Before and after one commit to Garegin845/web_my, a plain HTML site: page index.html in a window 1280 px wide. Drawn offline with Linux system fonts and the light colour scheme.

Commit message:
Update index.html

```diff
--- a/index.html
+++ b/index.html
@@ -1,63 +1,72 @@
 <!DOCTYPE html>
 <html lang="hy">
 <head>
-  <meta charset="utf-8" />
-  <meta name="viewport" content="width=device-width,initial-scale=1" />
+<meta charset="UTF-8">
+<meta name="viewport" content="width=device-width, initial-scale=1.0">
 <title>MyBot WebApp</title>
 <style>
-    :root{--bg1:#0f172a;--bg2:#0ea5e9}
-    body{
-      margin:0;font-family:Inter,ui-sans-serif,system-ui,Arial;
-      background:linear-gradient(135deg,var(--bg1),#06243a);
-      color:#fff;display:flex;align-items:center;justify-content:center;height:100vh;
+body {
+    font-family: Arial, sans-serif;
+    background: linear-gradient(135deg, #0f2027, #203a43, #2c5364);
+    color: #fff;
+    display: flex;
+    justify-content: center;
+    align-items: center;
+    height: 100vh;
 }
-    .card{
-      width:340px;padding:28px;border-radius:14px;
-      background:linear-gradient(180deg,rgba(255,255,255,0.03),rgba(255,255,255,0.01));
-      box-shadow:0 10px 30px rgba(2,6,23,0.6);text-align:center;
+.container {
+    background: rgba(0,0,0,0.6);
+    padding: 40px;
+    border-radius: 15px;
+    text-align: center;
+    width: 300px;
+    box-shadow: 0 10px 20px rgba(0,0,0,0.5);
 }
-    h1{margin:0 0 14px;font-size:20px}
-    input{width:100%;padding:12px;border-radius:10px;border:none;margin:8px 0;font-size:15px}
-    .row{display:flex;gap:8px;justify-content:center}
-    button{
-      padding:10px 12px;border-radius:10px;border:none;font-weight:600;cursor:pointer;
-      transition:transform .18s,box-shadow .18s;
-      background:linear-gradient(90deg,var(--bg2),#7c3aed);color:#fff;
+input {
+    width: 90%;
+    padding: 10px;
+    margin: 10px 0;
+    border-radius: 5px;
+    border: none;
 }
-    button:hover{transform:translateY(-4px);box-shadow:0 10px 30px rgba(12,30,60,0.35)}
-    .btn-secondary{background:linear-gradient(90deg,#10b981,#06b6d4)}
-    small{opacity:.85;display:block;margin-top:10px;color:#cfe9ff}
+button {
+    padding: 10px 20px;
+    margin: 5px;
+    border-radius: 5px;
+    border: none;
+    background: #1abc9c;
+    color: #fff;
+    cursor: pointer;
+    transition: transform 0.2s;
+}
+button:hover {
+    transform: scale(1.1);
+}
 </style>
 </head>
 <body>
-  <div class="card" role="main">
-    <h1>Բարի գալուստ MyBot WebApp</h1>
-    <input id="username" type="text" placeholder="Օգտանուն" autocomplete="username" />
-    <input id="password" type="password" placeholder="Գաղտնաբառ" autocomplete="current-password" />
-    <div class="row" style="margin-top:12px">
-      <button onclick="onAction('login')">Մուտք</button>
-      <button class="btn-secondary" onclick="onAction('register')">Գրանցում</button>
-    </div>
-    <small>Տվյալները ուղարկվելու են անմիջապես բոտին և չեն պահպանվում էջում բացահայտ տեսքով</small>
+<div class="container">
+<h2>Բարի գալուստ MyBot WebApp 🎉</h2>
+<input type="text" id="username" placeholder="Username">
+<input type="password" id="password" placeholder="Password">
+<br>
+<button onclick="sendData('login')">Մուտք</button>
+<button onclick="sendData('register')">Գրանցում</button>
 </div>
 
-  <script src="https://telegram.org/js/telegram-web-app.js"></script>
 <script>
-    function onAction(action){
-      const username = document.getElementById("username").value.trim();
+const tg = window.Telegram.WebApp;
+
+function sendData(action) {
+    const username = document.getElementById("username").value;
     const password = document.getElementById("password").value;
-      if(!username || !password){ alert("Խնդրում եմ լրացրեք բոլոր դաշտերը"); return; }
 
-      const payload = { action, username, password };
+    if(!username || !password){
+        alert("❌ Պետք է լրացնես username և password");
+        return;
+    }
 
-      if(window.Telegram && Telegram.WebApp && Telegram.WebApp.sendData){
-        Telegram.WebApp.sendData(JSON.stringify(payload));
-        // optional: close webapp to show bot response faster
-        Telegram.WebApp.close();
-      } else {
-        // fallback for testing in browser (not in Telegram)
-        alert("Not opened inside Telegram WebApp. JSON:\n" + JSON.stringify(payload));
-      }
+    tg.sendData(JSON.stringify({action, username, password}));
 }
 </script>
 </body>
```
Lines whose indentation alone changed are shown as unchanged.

=-=-=-=-=

- TRY IT -
To complete the exercise, print all of the entries exactly.

- TASK OUTPUT -
Before and after one commit to Garegin845/web_my, a plain HTML site: page index.html in a window 1280 px wide. Drawn offline with Linux system fonts and the light colour scheme.

Commit message:
Update index.html

```diff
--- a/index.html
+++ b/index.html
@@ -1,63 +1,72 @@
 <!DOCTYPE html>
 <html lang="hy">
 <head>
-  <meta charset="utf-8" />
-  <meta name="viewport" content="width=device-width,initial-scale=1" />
+<meta charset="UTF-8">
+<meta name="viewport" content="width=device-width, initial-scale=1.0">
 <title>MyBot WebApp</title>
 <style>
-    :root{--bg1:#0f172a;--bg2:#0ea5e9}
-    body{
-      margin:0;font-family:Inter,ui-sans-serif,system-ui,Arial;
-      background:linear-gradient(135deg,var(--bg1),#06243a);
-      color:#fff;display:flex;align-items:center;justify-content:center;height:100vh;
+body {
+    font-family: Arial, sans-serif;
+    background: linear-gradient(135deg, #0f2027, #203a43, #2c5364);
+    color: #fff;
+    display: flex;
+    justify-content: center;
+    align-items: center;
+    height: 100vh;
 }
-    .card{
-      width:340px;padding:28px;border-radius:14px;
-      background:linear-gradient(180deg,rgba(255,255,255,0.03),rgba(255,255,255,0.01));
-      box-shadow:0 10px 30px rgba(2,6,23,0.6);text-align:center;
+.container {
+    background: rgba(0,0,0,0.6);
+    padding: 40px;
+    border-radius: 15px;
+    text-align: center;
+    width: 300px;
+    box-shadow: 0 10px 20px rgba(0,0,0,0.5);
 }
-    h1{margin:0 0 14px;font-size:20px}
-    input{width:100%;padding:12px;border-radius:10px;border:none;margin:8px 0;font-size:15px}
-    .row{display:flex;gap:8px;justify-content:center}
-    button{
-      padding:10px 12px;border-radius:10px;border:none;font-weight:600;cursor:pointer;
-      transition:transform .18s,box-shadow .18s;
-      background:linear-gradient(90deg,var(--bg2),#7c3aed);color:#fff;
+input {
+    width: 90%;
+    padding: 10px;
+    margin: 10px 0;
+    border-radius: 5px;
+    border: none;
 }
-    button:hover{transform:translateY(-4px);box-shadow:0 10px 30px rgba(12,30,60,0.35)}
-    .btn-secondary{background:linear-gradient(90deg,#10b981,#06b6d4)}
-    small{opacity:.85;display:block;margin-top:10px;color:#cfe9ff}
+button {
+    padding: 10px 20px;
+    margin: 5px;
+    border-radius: 5px;
+    border: none;
+    background: #1abc9c;
+    color: #fff;
+    cursor: pointer;
+    transition: transform 0.2s;
+}
+button:hover {
+    transform: scale(1.1);
+}
 </style>
 </head>
 <body>
-  <div class="card" role="main">
-    <h1>Բարի գալուստ MyBot WebApp</h1>
-    <input id="username" type="text" placeholder="Օգտանուն" autocomplete="username" />
-    <input id="password" type="password" placeholder="Գաղտնաբառ" autocomplete="current-password" />
-    <div class="row" style="margin-top:12px">
-      <button onclick="onAction('login')">Մուտք</button>
-      <button class="btn-secondary" onclick="onAction('register')">Գրանցում</button>
-    </div>
-    <small>Տվյալները ուղարկվելու են անմիջապես բոտին և չեն պահպանվում էջում բացահայտ տեսքով</small>
+<div class="container">
+<h2>Բարի գալուստ MyBot WebApp 🎉</h2>
+<input type="text" id="username" placeholder="Username">
+<input type="password" id="password" placeholder="Password">
+<br>
+<button onclick="sendData('login')">Մուտք</button>
+<button onclick="sendData('register')">Գրանցում</button>
 </div>
 
-  <script src="https://telegram.org/js/telegram-web-app.js"></script>
 <script>
-    function onAction(action){
-      const username = document.getElementById("username").value.trim();
+const tg = window.Telegram.WebApp;
+
+function sendData(action) {
+    const username = document.getElementById("username").value;
     const password = document.getElementById("password").value;
-      if(!username || !password){ alert("Խնդրում եմ լրացրեք բոլոր դաշտերը"); return; }
 
-      const payload = { action, username, password };
+    if(!username || !password){
+        alert("❌ Պետք է լրացնես username և password");
+        return;
+    }
 
-      if(window.Telegram && Telegram.WebApp && Telegram.WebApp.sendData){
-        Telegram.WebApp.sendData(JSON.stringify(payload));
-        // optional: close webapp to show bot response faster
-        Telegram.WebApp.close();
-      } else {
-        // fallback for testing in browser (not in Telegram)
-        alert("Not opened inside Telegram WebApp. JSON:\n" + JSON.stringify(payload));
-      }
+    tg.sendData(JSON.stringify({action, username, password}));
 }
 </script>
 </body>
```
Lines whose indentation alone changed are shown as unchanged.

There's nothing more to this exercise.